This is my first taste of Yo La Tengo. After it kept appearing on my music recommendations list from Amazon I decided to take the plunge. I've been stung before this way (Mercury Rev - which I absolutely hated) but I thought why not, £6.97 is barely more than a packet of fags and it can't possibly be any worse than Mercury Rev. I have to say I'm impressed and I wish I'd listened to this band before.

What we have on "I'm Not Afraid Of You And I'll Beat Your Ass" is an extremely eclectic mix of music varying form soul to good rock numbers through varying degrees of jazziness and indieness. The album opens and closes with two long tracks, the excellent 'Pass the hatchet I think I'm longkind' and the equally as good 'Story of Yo La Tengo'. Both in their near-shoegazing ways remind me of the excellent and almost completely overlooked "Amusement Parks on Fire". Between these two thick slices lies a sandwich filling of infinite variety most of which works excellently.

Highlights of the filling include the slow-paced downer of "I feel like going home" sung by Ira Kaplan, the McCartneyesque "Black Flowers", the Byrds-like "The race is on again" and the Velvet Underground inspired "I should have known better". Then again virtually all of the tracks are good here. The one duff track in my opinion is Mr Tough. It just sounds...well to be honest this could be The Scissor Sisters as my daughter helpfully pointed out - and she was right. This is a really dislikeable track.

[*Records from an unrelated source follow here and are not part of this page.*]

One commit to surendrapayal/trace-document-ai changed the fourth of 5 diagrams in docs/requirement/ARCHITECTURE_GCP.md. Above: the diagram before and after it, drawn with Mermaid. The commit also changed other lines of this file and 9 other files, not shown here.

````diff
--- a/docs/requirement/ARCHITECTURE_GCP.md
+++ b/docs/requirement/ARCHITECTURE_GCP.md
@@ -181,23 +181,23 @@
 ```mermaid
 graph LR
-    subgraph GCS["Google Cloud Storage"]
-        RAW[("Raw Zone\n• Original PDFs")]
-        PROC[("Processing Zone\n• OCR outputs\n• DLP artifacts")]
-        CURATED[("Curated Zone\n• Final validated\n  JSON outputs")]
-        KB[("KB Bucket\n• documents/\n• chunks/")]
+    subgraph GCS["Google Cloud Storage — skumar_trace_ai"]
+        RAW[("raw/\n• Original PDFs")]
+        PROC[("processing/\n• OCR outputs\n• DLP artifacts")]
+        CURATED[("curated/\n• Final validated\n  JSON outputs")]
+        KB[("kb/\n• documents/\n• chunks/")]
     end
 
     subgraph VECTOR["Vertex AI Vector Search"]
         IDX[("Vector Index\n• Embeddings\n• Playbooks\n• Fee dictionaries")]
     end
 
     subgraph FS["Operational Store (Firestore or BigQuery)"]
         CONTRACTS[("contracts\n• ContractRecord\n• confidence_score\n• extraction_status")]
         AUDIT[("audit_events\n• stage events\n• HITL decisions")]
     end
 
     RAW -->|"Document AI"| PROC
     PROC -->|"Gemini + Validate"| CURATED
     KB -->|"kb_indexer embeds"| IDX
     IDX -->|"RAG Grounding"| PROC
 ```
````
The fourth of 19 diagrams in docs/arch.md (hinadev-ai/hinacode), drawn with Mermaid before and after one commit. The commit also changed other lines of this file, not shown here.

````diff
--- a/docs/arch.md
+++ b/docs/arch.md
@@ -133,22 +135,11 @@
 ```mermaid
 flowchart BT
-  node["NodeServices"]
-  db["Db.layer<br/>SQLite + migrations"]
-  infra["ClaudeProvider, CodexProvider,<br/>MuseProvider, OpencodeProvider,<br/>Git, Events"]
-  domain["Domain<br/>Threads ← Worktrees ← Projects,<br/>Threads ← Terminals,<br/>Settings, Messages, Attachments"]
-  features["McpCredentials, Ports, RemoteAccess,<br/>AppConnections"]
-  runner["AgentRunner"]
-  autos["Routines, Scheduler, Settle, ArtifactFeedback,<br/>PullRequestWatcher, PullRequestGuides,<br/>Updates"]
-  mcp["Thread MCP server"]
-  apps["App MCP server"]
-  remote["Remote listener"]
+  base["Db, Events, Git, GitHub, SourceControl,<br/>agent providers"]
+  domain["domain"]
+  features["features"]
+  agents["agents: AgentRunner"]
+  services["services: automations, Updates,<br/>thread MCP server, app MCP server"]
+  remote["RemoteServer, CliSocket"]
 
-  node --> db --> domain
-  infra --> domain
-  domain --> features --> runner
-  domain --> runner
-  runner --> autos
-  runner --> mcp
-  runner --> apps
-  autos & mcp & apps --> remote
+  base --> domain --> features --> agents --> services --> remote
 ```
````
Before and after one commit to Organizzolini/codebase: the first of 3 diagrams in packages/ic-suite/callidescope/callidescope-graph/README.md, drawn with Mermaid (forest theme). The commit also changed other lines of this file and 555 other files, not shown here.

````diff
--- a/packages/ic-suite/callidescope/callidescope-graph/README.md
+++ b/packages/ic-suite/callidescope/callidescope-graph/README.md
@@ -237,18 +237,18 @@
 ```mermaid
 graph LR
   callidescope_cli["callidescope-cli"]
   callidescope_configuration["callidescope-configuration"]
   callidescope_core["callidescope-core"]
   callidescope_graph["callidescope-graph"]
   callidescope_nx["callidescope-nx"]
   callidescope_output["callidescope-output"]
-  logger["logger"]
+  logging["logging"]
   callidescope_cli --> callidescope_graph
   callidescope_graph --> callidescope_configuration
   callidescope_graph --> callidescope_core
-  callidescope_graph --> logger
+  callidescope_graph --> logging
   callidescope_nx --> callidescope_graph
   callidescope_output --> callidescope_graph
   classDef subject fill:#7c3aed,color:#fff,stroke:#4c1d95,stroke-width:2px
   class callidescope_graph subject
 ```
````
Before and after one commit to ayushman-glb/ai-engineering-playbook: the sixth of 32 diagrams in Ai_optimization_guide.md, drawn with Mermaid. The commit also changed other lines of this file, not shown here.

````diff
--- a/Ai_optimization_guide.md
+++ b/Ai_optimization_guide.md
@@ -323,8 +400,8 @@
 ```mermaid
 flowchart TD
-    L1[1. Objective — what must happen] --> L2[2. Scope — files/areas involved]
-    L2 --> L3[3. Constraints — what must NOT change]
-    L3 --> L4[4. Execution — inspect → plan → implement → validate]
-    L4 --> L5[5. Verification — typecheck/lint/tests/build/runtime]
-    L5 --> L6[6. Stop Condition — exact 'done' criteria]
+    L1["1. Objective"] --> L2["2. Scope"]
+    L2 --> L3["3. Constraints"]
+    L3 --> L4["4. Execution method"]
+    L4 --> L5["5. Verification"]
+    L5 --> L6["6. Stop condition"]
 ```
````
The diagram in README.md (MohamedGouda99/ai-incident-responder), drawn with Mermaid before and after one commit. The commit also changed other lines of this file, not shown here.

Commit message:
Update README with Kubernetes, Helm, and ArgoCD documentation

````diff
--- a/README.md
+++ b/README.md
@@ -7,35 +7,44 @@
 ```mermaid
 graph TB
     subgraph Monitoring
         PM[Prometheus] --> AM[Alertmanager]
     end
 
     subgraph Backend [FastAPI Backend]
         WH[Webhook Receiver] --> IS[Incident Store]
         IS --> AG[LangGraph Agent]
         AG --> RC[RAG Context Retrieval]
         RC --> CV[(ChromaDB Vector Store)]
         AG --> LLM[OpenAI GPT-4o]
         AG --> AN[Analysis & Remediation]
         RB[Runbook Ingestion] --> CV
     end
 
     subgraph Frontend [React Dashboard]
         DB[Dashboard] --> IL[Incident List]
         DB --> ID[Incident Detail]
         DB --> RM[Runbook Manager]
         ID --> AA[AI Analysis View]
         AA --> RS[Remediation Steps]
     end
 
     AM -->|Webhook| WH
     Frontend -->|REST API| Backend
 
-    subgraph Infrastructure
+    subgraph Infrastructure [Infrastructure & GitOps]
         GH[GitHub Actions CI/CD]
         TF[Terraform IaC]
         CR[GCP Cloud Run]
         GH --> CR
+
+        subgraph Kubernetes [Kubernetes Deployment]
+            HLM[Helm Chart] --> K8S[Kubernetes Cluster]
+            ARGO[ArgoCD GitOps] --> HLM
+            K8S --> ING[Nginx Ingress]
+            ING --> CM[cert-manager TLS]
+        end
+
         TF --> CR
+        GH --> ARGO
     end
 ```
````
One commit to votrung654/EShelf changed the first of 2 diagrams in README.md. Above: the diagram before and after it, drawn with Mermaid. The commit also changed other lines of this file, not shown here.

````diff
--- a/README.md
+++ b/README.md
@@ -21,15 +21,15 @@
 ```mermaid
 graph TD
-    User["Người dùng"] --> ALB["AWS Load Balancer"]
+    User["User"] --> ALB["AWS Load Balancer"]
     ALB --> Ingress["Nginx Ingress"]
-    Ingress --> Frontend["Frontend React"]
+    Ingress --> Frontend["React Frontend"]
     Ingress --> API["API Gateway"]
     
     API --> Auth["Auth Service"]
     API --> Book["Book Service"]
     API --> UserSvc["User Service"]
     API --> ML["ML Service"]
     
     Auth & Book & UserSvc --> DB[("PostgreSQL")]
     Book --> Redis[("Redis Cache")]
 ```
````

But....saying that the quality of rest of the album more than makes up for this one blemish.

I've listened to this quite a lot now and I think its growing on me. I didn't include it in my top 10 albums of 2006 but I'd say it's touch and go - this could easily make it sometime.

Give this a go, especially if you haven't come across this band before. you'll be pleasantly surprised like me. Something for everyone.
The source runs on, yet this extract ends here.